The Italian government launched a remarkable campaign to raise awareness for falling birthrates. Named Fertility Day, the operation (that took place on September 22) might sound like a national holiday, but it is meant to encourage family planning and maternity. Along the campaign, 12 promotional “postcards” were launched, which went viral for all the wrong reasons. Together with the campaign images, the government created a website and an online game, both currently offline.
Italy suffers from one of the lowest birthrates in Europe. Fewer babies were born in 2014 than in any other year since the modern Italian state was formed in 1861. Italian women give birth to 1.39 children, whereas the EU average is 1.58. Therefore, Prime Minister Matteo Renzi introduced the so-called “baby bonus”, meaning a tax break of €80 a month in the first three years of newly born children’s lives. Earlier this year Health Minister Beatrice Lorenzin outlined her plans to double the baby bonus, as birthrates were still dramatic. “If we carry on as we are and fail to reverse the trend, there will be fewer than 350.000 births a year in ten years' time, 40 percent less than in 2010—an apocalypse” she said. “We are very close to the threshold of non-renewal where the people dying are not replaced by newborns. That means we are a dying country”.
The campaign was a hashtag trend on Twitter, but in most cases people used it to criticize the initiative. Twitter users for one have pointed to the youth unemployment as a result of the economic crisis. Further criticism towards the campaign are in regards to Italian women, who are still being asked to sign undated letters of resignation, a phenomenon known as dimissioni in bianco. This allows the employer to discharge pregnant women while dodging a penalty. Roberto Saviano, author of Gomorra, publicly commented the campaign saying that the government should "do research and make procreation accessible for those couples who are suffering from infertility instead of generally encouraging people to have children".

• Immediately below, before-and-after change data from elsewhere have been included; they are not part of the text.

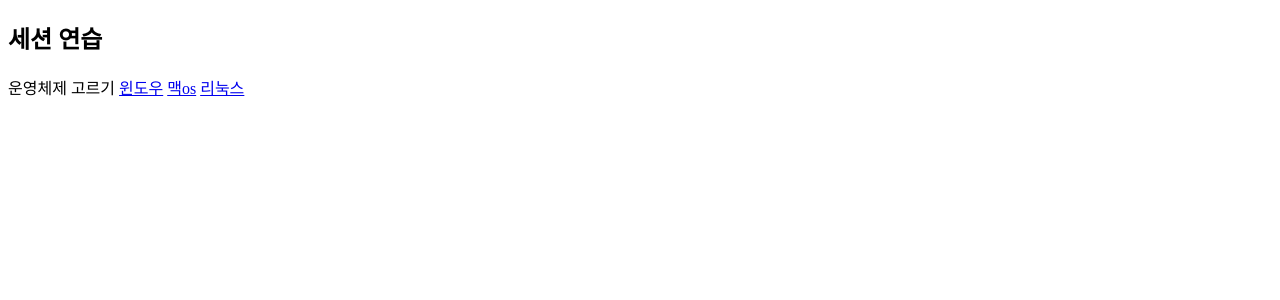
Repository: CUCU7103/Python-project
Page: django3session/sessionapp/templates/selectos.html
These files come from the project's save history. The page is drawn as it stood at one moment and after the next save; the edit follows.
The browser window is 1280 px wide. The pictures show the whole page.

Above is the page before, as saved 2023-04-19 03:55:05.

### django3session/sessionapp/templates/selectos.html
<!DOCTYPE html>
<html>
<head>
<meta charset="UTF-8">
<title>Insert title here</title>
</head>
<body>
<h2>세션 연습</h2>
운영체제 고르기 </hr>
<a href="setos?favorite_os=window">윈도우</a>
<a href="setos?favorite_os=macos">맥os</a>
<a href="setos?favorite_os=ubuntu">리눅스</a>
</body>
</html>

After the next save:
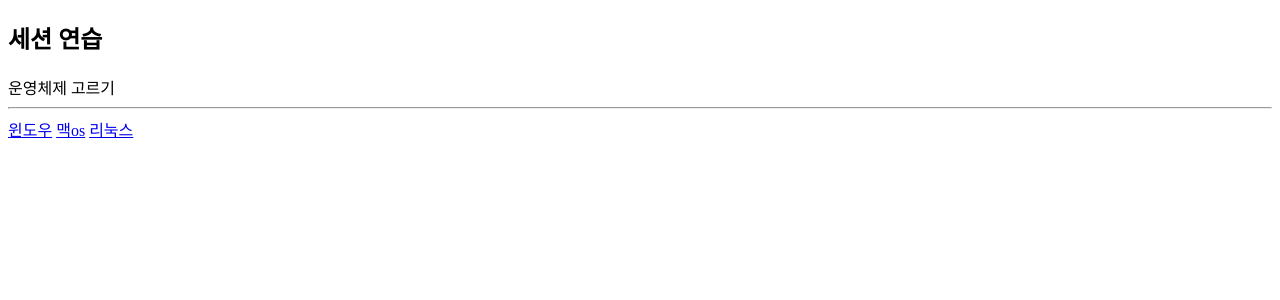
Saved 82 s later.
--- a/django3session/sessionapp/templates/selectos.html
+++ b/django3session/sessionapp/templates/selectos.html
@@ -6,7 +6,7 @@
 </head>
 <body>
 <h2>세션 연습</h2>
-운영체제 고르기 </hr>
+운영체제 고르기 <hr>
 <a href="setos?favorite_os=window">윈도우</a>
 <a href="setos?favorite_os=macos">맥os</a>
 <a href="setos?favorite_os=ubuntu">리눅스</a>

Though Health Minister Lorenzin announced the ministry's Director of Communications has been fired, it is not just the posters being questioned, but the entire reasoning behind the campaign.